First and foremost, October is a portrait of a protest movement -one that rapidly propagated itself across the world through its use of the Internet, replicating its own language, methods and behaviours worldwide to encompass a diverse range of issues surrounding social and economic inequality.

On one gallery wall, a short documentary montage focuses on two key events -the global day of action that took place on October 15th 2011, where Occupy Wall Street spread almost spontaneously to over 900 cities worldwide, and then a systematic crackdown on many of the camps that had emerged taking place from November 2011.

A synchronous compass floor projection interacts with the montage showing where each clip originated in relation to the geographical location of the artwork offering a direct physical relationship between the viewer and the provenance of the footage on a 1:1 scale, thus placing the viewer in the centre of this tele-visual data visualisation.

In doing so, we attempt to invoke a critical space, where we can consider what it means to witness something that can only be apprehended, represented and documented through the mediated space of the Internet -the very same network that spawned Occupy as a global phenomenon in the first place?
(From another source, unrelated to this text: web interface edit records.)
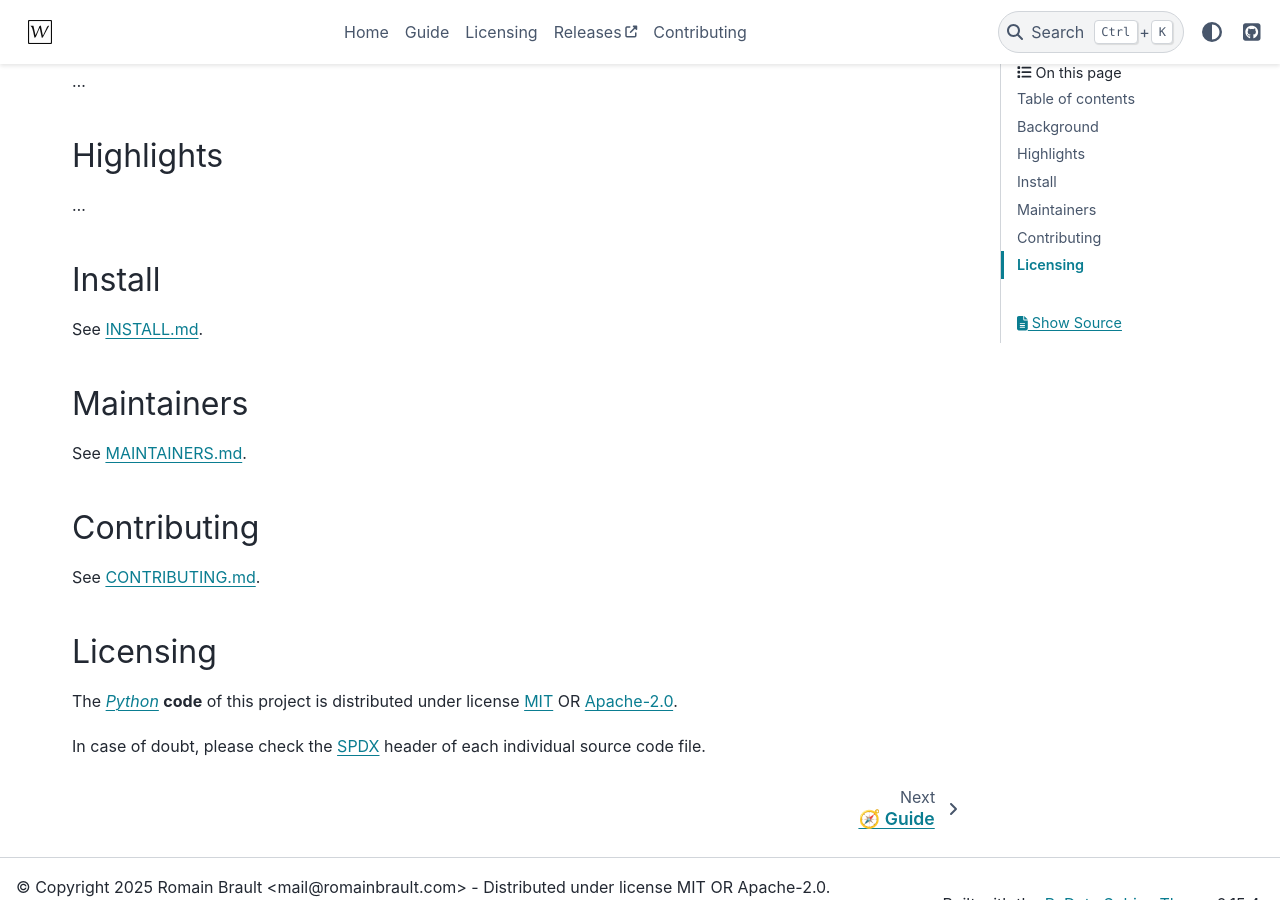
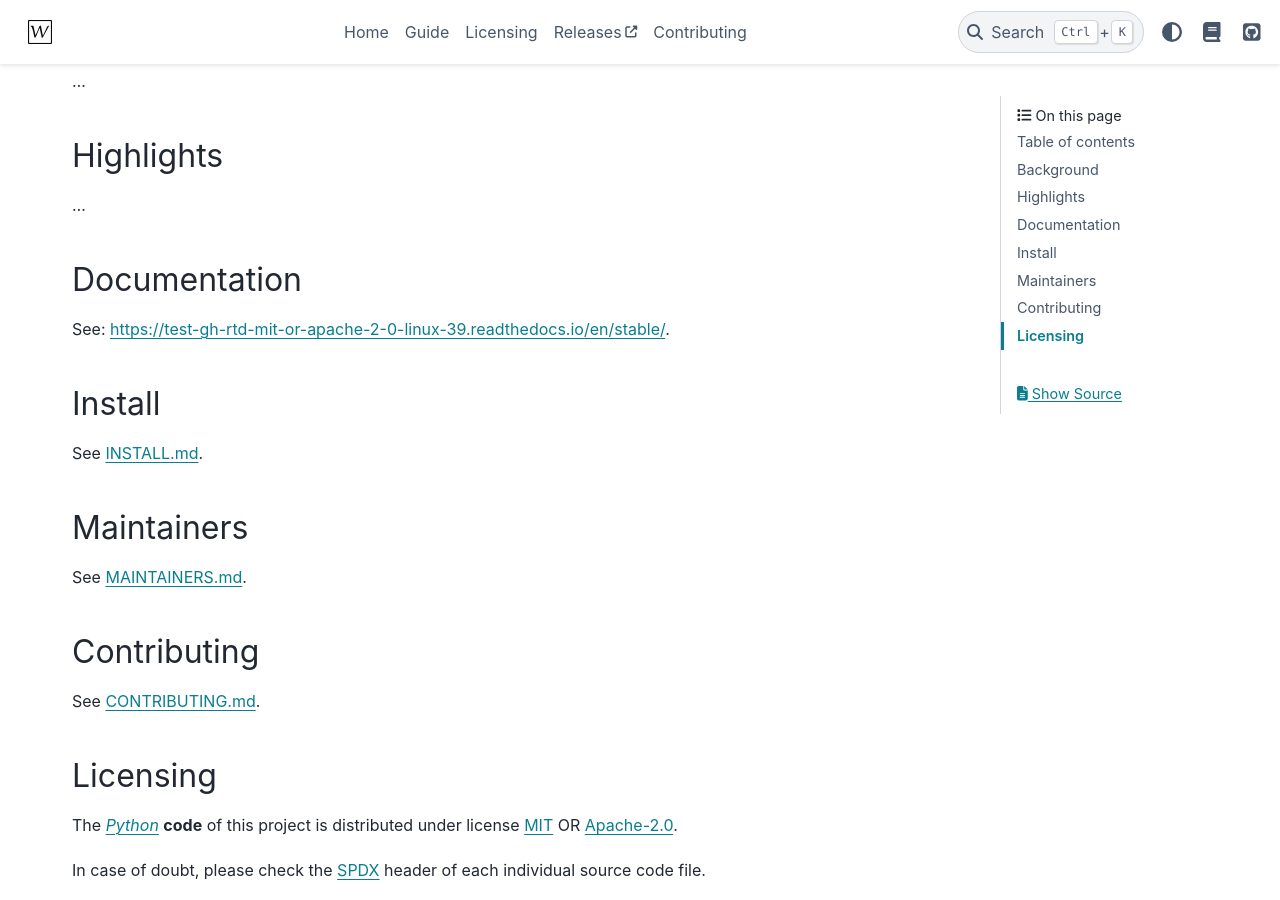
Before and after one commit to whiteprints-tests/test-gh-rtd-mit-or-apache-2-0-linux-39, a Sphinx documentation site: the page built from docs/index.md, in a window 1280 px wide and 900 px high, scrolled down 786 px. Built offline with Sphinx 7.4.7 and the PyData theme 0.15.4, drawn with Linux system fonts in a browser that asks for light colours; pages that are not in the unit, such as notebooks, are missing from menus; comment, search, counter and statistics services are not loaded.

Commit message:
feat: ✨ add ReadTheDocs integration

```diff
--- a/README.md
+++ b/README.md
@@ -18,6 +18,7 @@
         <a href="https://spdx.org/licenses"><img alt="license badge" src="https://img.shields.io/badge/📝_License-MIT OR Apache--2.0-4CAF50.svg"/></a>
         <a href="https://github.com/whiteprints-tests/test-gh-rtd-mit-or-apache-2-0-linux-39/discussions"><img alt="GitHub Discussions" src="https://img.shields.io/github/discussions/whiteprints-tests/test-gh-rtd-mit-or-apache-2-0-linux-39.svg?logo=GitHub"></a>
         <a href="https://api.reuse.software/info/github.com/whiteprints-tests/test-gh-rtd-mit-or-apache-2-0-linux-39"><img alt="REUSE status" src="https://api.reuse.software/badge/github.com/whiteprints-tests/test-gh-rtd-mit-or-apache-2-0-linux-39"/></a>
+        <a href='https://readthedocs.org/projects/test-gh-rtd-mit-or-apache-2-0-linux-39/'><img src='https://readthedocs.org/projects/test-gh-rtd-mit-or-apache-2-0-linux-39/badge/?version=latest' alt='Documentation Status' /></a>
         <a href="https://www.contributor-covenant.org/version/2/1/code_of_conduct/"><img alt="contributor covenant badge" src="https://img.shields.io/badge/Contributor_Covenant-2.1-4BAAAA.svg?logo=contributorcovenant"/></a>
     </p>
 </div>
@@ -38,6 +39,10 @@
 ## Highlights
 
 ...
+
+## Documentation
+
+See: https://test-gh-rtd-mit-or-apache-2-0-linux-39.readthedocs.io/en/stable/.
 
 ## Install
 
--- a/docs/conf.py
+++ b/docs/conf.py
@@ -6,6 +6,7 @@
 
 # pylint: disable=invalid-name
 
+import os
 from importlib import metadata
 from pathlib import Path
 
@@ -53,9 +54,19 @@
 html_logo = "_static/logo.svg"
 html_static_path = ["_static"]
 html_extra_path = []
+html_baseurl = os.environ.get("READTHEDOCS_CANONICAL_URL", "/")
+html_js_files = [
+    "readthedocs.js",
+]
 html_theme = "pydata_sphinx_theme"
 html_theme_options = {
     "icon_links": [
+        {
+            "name": "ReadTheDocs",
+            "url": "https://readthedocs.org/projects/test-gh-rtd-mit-or-apache-2-0-linux-39",
+            "icon": "fa-solid fa-book",
+            "type": "fontawesome",
+        },
         {
             "name": "GitHub",
             "url": (
@@ -103,4 +114,6 @@
 exclude_patterns = [
     "_autoapi_templates/**",
 ]
-linkcheck_ignore = []
+linkcheck_ignore = [
+    r"https://.*\.readthedocs\.io/en/stable/",
+]
```
Also changed, not shown: docs/readthedocs.js (added, +11 -0 lines), .readthedocs.yml (added), 3 other files.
Software development by Matthew Jarvis, sound design by John Cobban and script development by Alison Craighead, Jon Thomson. Graphic design by Cavan Convery